Abram P. Piwosky, Sacks & Piwosky, Philadelphia, for appellant.
No book or appearance for appellee.
Before Rhodes, P. J., and Dithrich, Ross, Arnold and Fine, JJ.
[ 165 Pa. Super. Page 613]
In this action in assumpsit instituted by plaintiff to recover a fixed amount of liquidated damages for the alleged breach of an option to repurchase an automobile, the learned court below, before whom the case was tried without a jury, found for the plaintiff but awarded it nominal damages only.
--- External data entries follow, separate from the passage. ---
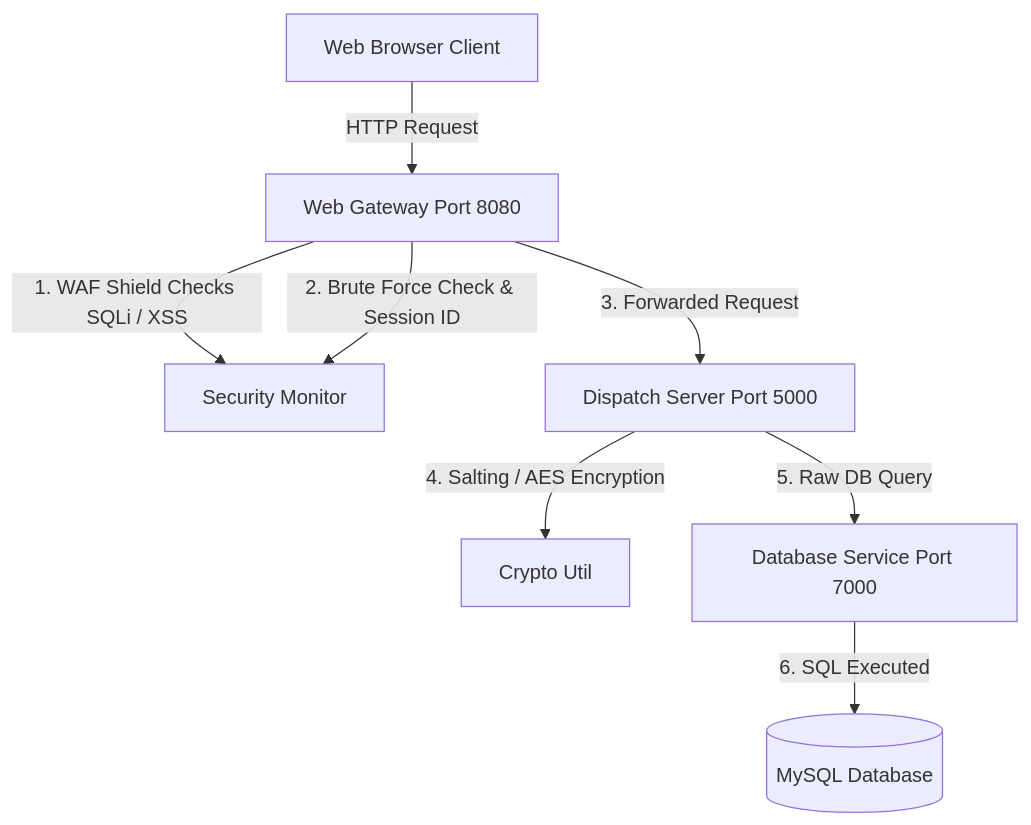
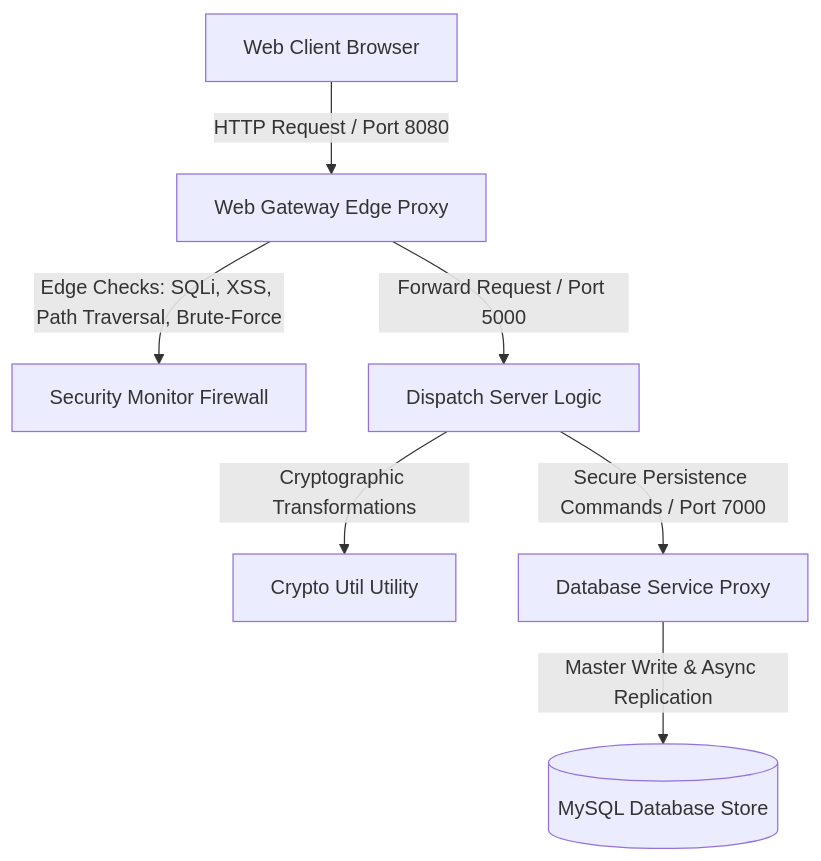
Before and after one commit to abii16/ride-sharing-system: the diagram in docs/security_report.md, drawn with Mermaid. The commit also changed other lines of this file and 4 other files, not shown here.

Commit message:
docs: unify security report into a formal software security and cryptographic specification document

````diff
--- a/docs/security_report.md
+++ b/docs/security_report.md
@@ -10,10 +12,9 @@
 ```mermaid
 graph TD
-    Client[Web Browser Client] -->|HTTP Request| Gateway[Web Gateway Port 8080]
-    Gateway -->|1. WAF Shield Checks SQLi / XSS| SecurityMonitor[Security Monitor]
-    Gateway -->|2. Brute Force Check & Session ID| SecurityMonitor
-    Gateway -->|3. Forwarded Request| Dispatch[Dispatch Server Port 5000]
-    Dispatch -->|4. Salting / AES Encryption| CryptoUtil[Crypto Util]
-    Dispatch -->|5. Raw DB Query| DBService[Database Service Port 7000]
-    DBService -->|6. SQL Executed| MySQL[(MySQL Database)]
+    Client[Web Client Browser] -->|HTTP Request / Port 8080| Gateway[Web Gateway Edge Proxy]
+    Gateway -->|Edge Checks: SQLi, XSS, Path Traversal, Brute-Force| SecurityMonitor[Security Monitor Firewall]
+    Gateway -->|Forward Request / Port 5000| Dispatch[Dispatch Server Logic]
+    Dispatch -->|Cryptographic Transformations| CryptoUtil[Crypto Util Utility]
+    Dispatch -->|Secure Persistence Commands / Port 7000| DBService[Database Service Proxy]
+    DBService -->|Master Write & Async Replication| MySQL[(MySQL Database Store)]
 ```
````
In finding for the plaintiff, in what was admittedly an effort to keep a 'new' automobile off the 'used' car market, the decision of the court was in line with the decisions in practically every case that has been brought to our attention or that we have been able to discover. There is no Pennsylvania appellate court decision directly in point. But in a comprehensive article in 10 U. of Pitt.L.Rev. 42, 53, it is stated that 'The repurchase contracts are being upheld in nearly every case.' And in 62 Harv.L.Rev., at page 320, it is noted in a discussion of Larson Buick Co., Inc., v. Mosca, Sup., 79 N.Y.S.2d 654, a leading case on the subject -- also discussed in 10 U. of Pitt.L.Rev., supra -- that repurchase options have been upheld wherever challenged. In the Larson case the Court said, 79 N.Y.S.2d at page 655: 'An honest dealer should be encouraged by the court (1) in his efforts to transfer his allotted quota of automobiles to bona fide individual purchasers, (2) in his attempt to comply with his agency contract, which bars a dealer from selling new cars to used car dealers, and
[ 165 Pa. Super. Page 614]
(3) in rescinding a transaction conceived in fraud.'
But in restricting the plaintiff to a recovery of nominal damages only, the learned court was out of line with the most recent decisions not only in this but in other states.
The facts are not in controversy. Defendant bought a new Ford automobile from plaintiff corporation, a regularly franchised dealer, on November 5, 1947. He executed a repurchase agreement which provided, inter alia, that he would '* * * not sell or transfer the title to the said Automobile within the period of six (6) months * * * without first offering the said Automobile to the Dealer for purchase at the price at which it was sold by said Dealer to the Purchaser, less depreciation at the rate of three percent (3%) per month * * *.' And provided further that if the purchaser should violate any of the terms of the repurchase option he would owe the dealer the sum of $300 'as liquidated damages.'
About two months after executing the repurchase agreement, the defendant, without first offering the said automobile to appellant, sold it to another dealer as a trade-in on a DeSoto sedan, for which he was credited with the sum of $1500 against the purchase price of $2044.45, which appears to have been the manufacturer's list price. Appellant's used car manager testified that, in his opinion, a car similar to the one sold to defendant would have sold for $2100 on the day defendant breached his contract. He could not testify as to the actual condition of the car sold to ...